“A collection of elegies that grapple with sudden loss, and the difficulties of expressing grief and yearning for the departed.”—Pulitzer judges’ statement
“To write about profound loss, you step inside a genre, elegy, that is full of haunting echoes. … After Wright’s death, Gander’s memories revolve around objects, landscapes, work, and routines—symbols that become nearly sentient in their embodiment of his pain….The book as a whole [is] a self-suturing wound, equal parts bridge and void.”—The New Yorker
“In these poems, Gander’s visionary powers and inventive forms are on full display.”—San Francisco Chronicle, Best Books of 2018
“Life, death, and every minor phenomenon in between feels more vivid in Gander’s heartbreaking work.”—Publishers Weekly, starred review
“In poems that are utterly naked and bereft, elegies, apologies, could-have-beens, Gander grieves and wonders about what's left in his life.”—National Public Radio

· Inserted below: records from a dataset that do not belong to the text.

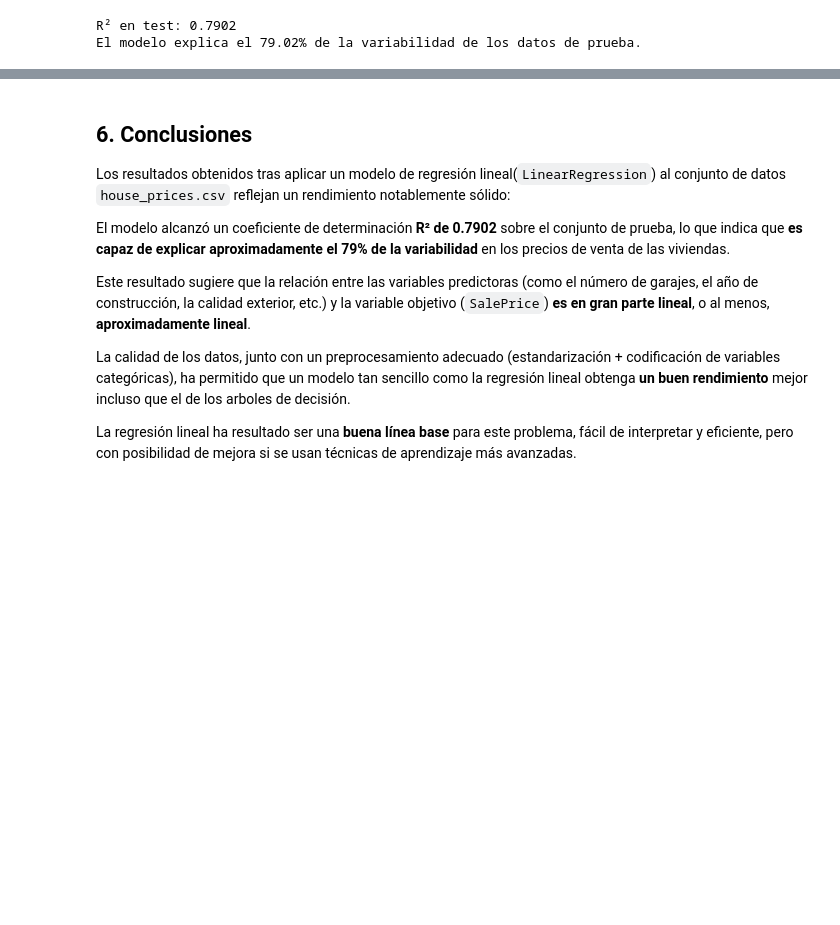
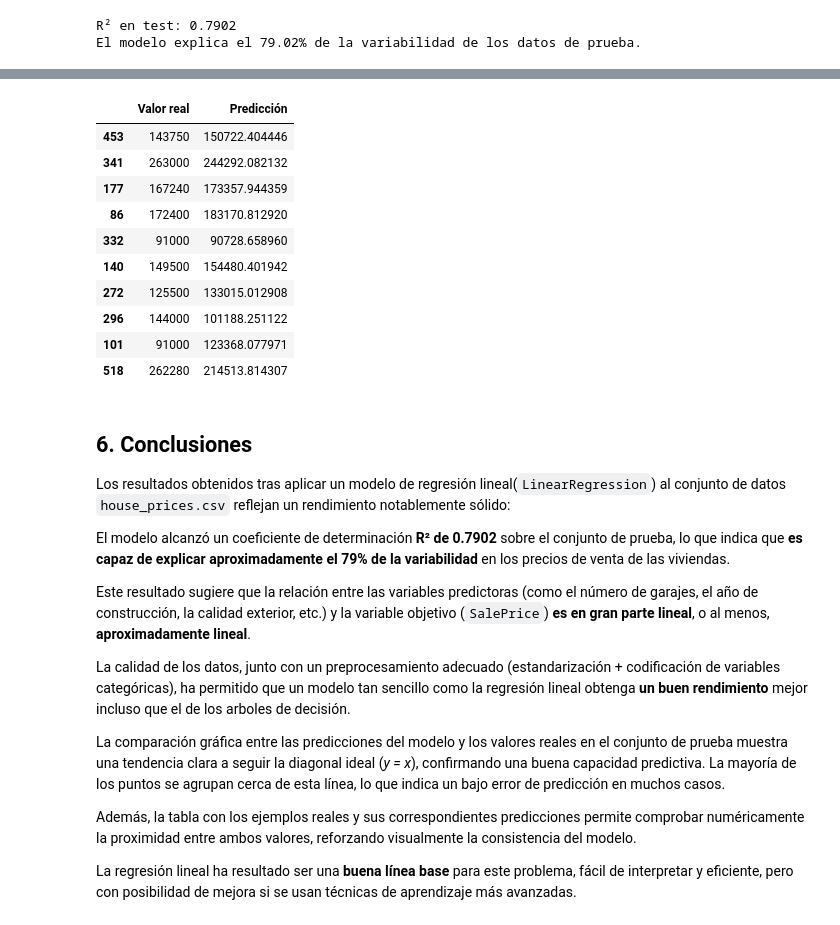
Before and after one commit to carlosmdpb/Ensamble_Secuencial, a Jupyter notebook: notebooks/house_prices_linearRegression/notebook_lr_house_prices.ipynb, the cells around one changed output, grey strips where cells are left out. Saved outputs shown, nothing was run; the diff lists cells and outputs as text; code cells hidden in the pictures; blank space fills up the shorter version.

```diff
--- a/notebooks/house_prices_linearRegression/notebook_lr_house_prices.ipynb
+++ b/notebooks/house_prices_linearRegression/notebook_lr_house_prices.ipynb
@@ -181,3 +209,23 @@ El modelo explica el 79.02% de la variabilidad de los datos de prueba.
+# %%
+#Mostrar 10 ejemplos reales vs predicciones
+df_predicciones = pd.DataFrame({
+    'Valor real': y_test,
+    'Predicción': y_pred
+})
+
+df_predicciones.head(10)
+# %% [output]
+|  | Valor real | Predicción |
+| 453 | 143750 | 150722.404446 |
+| 341 | 263000 | 244292.082132 |
+| 177 | 167240 | 173357.944359 |
+| 86 | 172400 | 183170.812920 |
+| 332 | 91000 | 90728.658960 |
+| 140 | 149500 | 154480.401942 |
+| 272 | 125500 | 133015.012908 |
+| 296 | 144000 | 101188.251122 |
+| 101 | 91000 | 123368.077971 |
+| 518 | 262280 | 214513.814307 |
 # %% [markdown]
 ## 6. Conclusiones
 
@@ -189,4 +237,8 @@ Este resultado sugiere que la relación entre las variables predictoras (como el
 
 La calidad de los datos, junto con un preprocesamiento adecuado (estandarización + codificación de variables categóricas), ha permitido que un modelo tan sencillo como la regresión lineal obtenga **un buen rendimiento** mejor incluso que el de los arboles de decisión.
 
+La comparación gráfica entre las predicciones del modelo y los valores reales en el conjunto de prueba muestra una tendencia clara a seguir la diagonal ideal (*y = x*), confirmando una buena capacidad predictiva. La mayoría de los puntos se agrupan cerca de esta línea, lo que indica un bajo error de predicción en muchos casos.
+
+Además, la tabla con los ejemplos reales y sus correspondientes predicciones permite comprobar numéricamente la proximidad entre ambos valores, reforzando visualmente la consistencia del modelo.
+
 La regresión lineal ha resultado ser una **buena línea base** para este problema, fácil de interpretar y eficiente, pero con posibilidad de mejora si se usan técnicas de aprendizaje más avanzadas.
```
Also changed, not shown: parts of 1 cell of this notebook, 1 other file.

“One of the things most alive in contemporary poetry is a sense that even as the ecological ship goes down, we might record the catastrophe, might leave a record of it, and of our witnessing ourselves witnessing what we’ve done to ourselves…. And Forrest Gander, as much as any poet alive, is the poet of our present, environmentally conscious grief.”—McSweeney’s